Its BBQ season, so pick up these top tips from the experts on how to sizzle up a storm…

The essentials

Head Chef at Pavyllon London, Benjamin Ferra Y Castel, has a quirky tidbit of advice on how to keep your utensils clean after grilling: “Soak them for 15 minutes in Coca-Cola and then another 15 minutes in ketchup – after a quick rinse they’ll be shiny and new!”

Other chefs have tool tips to elevate your BBQ. Sofian Msetfi, Executive Chef at Michelin-starred Ormer Mayfair by Sofian Msetfi, says the trick to achieving the perfect smoked flavour is to add wood to your BBQ. “But be careful not to overdo it, as you don’t want an acrid taste. Try adding wood slowly to let the flavour build gradually.”

Meanwhile, Gopi Chandran of Sopwell House has some hygiene advice: “Always probe the meat to check it has cooked to avoid food poisoning by under-cooking and cross contamination. And work cleanly – have enough work surface to prepare food; keep cooked and raw meats separate.”

Meat & Fish

Paul Greening, Executive Chef at UBA, prefers secondary cuts of meat for the BBQ, like wagyu feather blade or spatchcock chicken, as they are quicker and easier to cook. He adds: “When basting your meat on the BBQ, use an atomiser sprayer filled with your marinade of choice instead of a spoon to ensure maximum flavour.”

Jack Stein, Chef Director at Rick Stein Restaurants, favours fish: “Fish on a BBQ is fantastic – marinade and cook in tin foil to stop the skin sticking to the grill and to retain delicious flavour.”

As for seasoning? Executive Chef at Bōkan, Robert Manea, has a surprising piece of advice. “I tend to steer away from adding herbs and spices when seasoning meat; a generous pinch of salt and pepper is all you need! This minimalist approach enhances the natural flavours of the meat, providing an authentic BBQ experience.”

Vivek Singh of Cinnamon Collection reminds us not to waste our marinade – we can catch the juices and use them to baste the meat. “Using leftover marinade can create more flavour and really elevates your barbecued meats.’’


Some chefs say the secret ingredient to a truly good BBQ is the oft-neglected factor of vegetables.

Head Chef at Fenchurch Restaurant, Kerth Grumbs, recommends grilled corn salad. “Grill the corn on the BBQ until blistered, remove it and cover with foil to cool down. Once cool, use a knife to remove the kernels and place them in a bowl with a mix of freshly chopped herbs like mint, coriander, parsley, chopped breakfast radish and pomegranate seeds.”
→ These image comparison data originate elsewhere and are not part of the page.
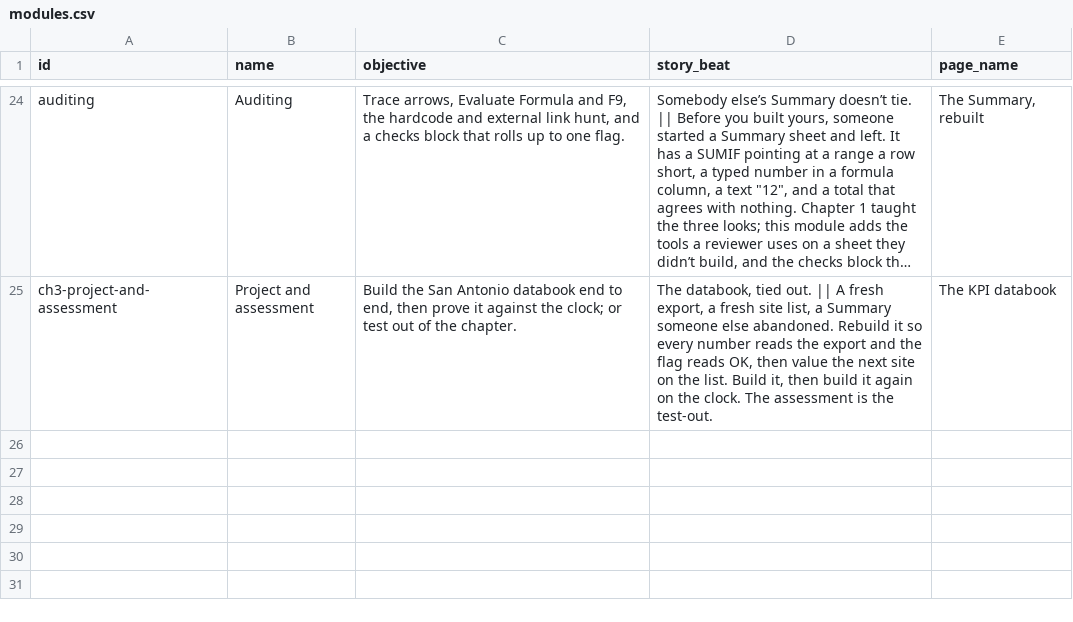
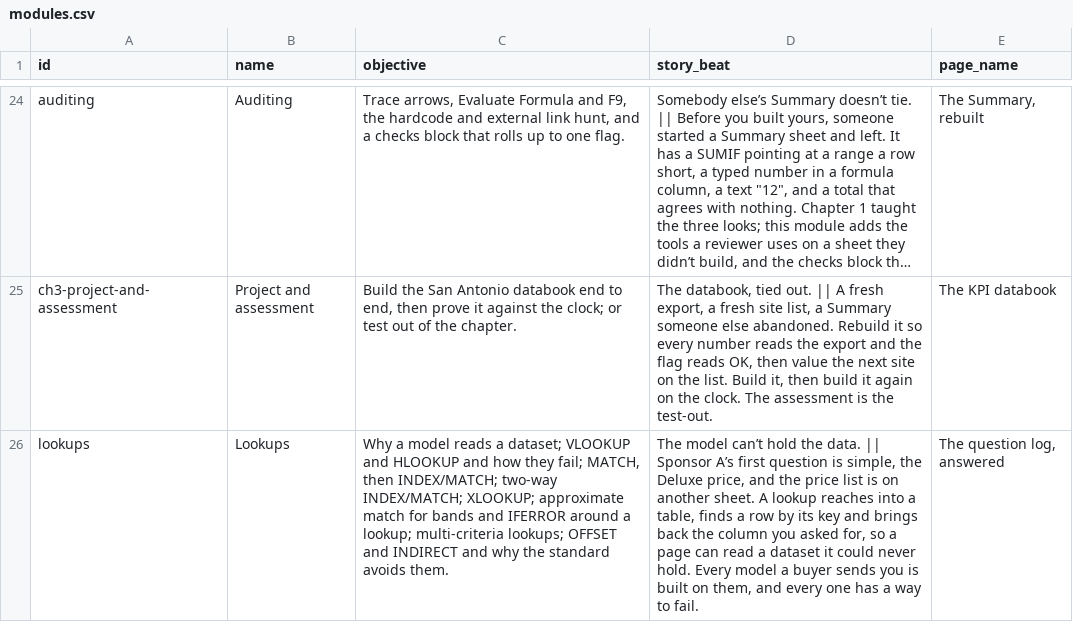
Before and after one commit to rathunter69/Hotkey.gg, a CSV file: app2/content/copy/modules.csv, drawn as a sheet; only a part is shown, gaps mark what is left out; long unchanged cells end in …; the diff names each change by its address in the sheet, - before the commit and + after, or states it on an @@ line.

```diff
--- a/app2/content/copy/modules.csv
+++ b/app2/content/copy/modules.csv
+row 26: lookups | Lookups | Why a model reads a dataset; VLOOKUP and HLOOKUP and how they fail; MATCH, then INDEX/MATCH; two-way INDEX/MATCH; XLOOKUP; approximate match for bands and IFERROR around a lookup; multi-criteria lookups; OFFSET and INDIRECT and why the standard avoids them. | The model can’t hold the data. || Sponsor A’s first question is simple, the Deluxe price, and the price list is on another sheet. A lookup reaches into a table, finds a row by its key and brings back the column you asked for, so a page can read a dataset it could never hold. Every model a buyer sends you is built on them, and every one has a way to fail. | The question log, answered
```
Also changed, not shown: 31 other files.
Meanwhile Theo Randall of Theo Randall at the Intercontinental, favours aubergines, red and yellow peppers and leeks: “All taste delicious dressed simply in olive oil, lemon juice, honey, chopped basil and mint.”
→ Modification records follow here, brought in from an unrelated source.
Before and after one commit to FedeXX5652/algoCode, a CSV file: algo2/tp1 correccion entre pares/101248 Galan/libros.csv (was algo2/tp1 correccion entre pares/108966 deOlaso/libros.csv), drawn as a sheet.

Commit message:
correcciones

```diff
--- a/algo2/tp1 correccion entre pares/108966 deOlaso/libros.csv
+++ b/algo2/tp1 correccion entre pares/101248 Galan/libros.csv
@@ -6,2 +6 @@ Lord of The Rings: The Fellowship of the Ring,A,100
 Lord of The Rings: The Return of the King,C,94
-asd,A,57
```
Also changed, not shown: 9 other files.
Chris Knights, Director of Food at Young’s Pubs, recommends mixing your vegetables with the meat to elevate flavour. “BBQ quarters of little gem lettuce and spring onion and add to chicken thighs with a Caesar dressing and shavings of parmesan.”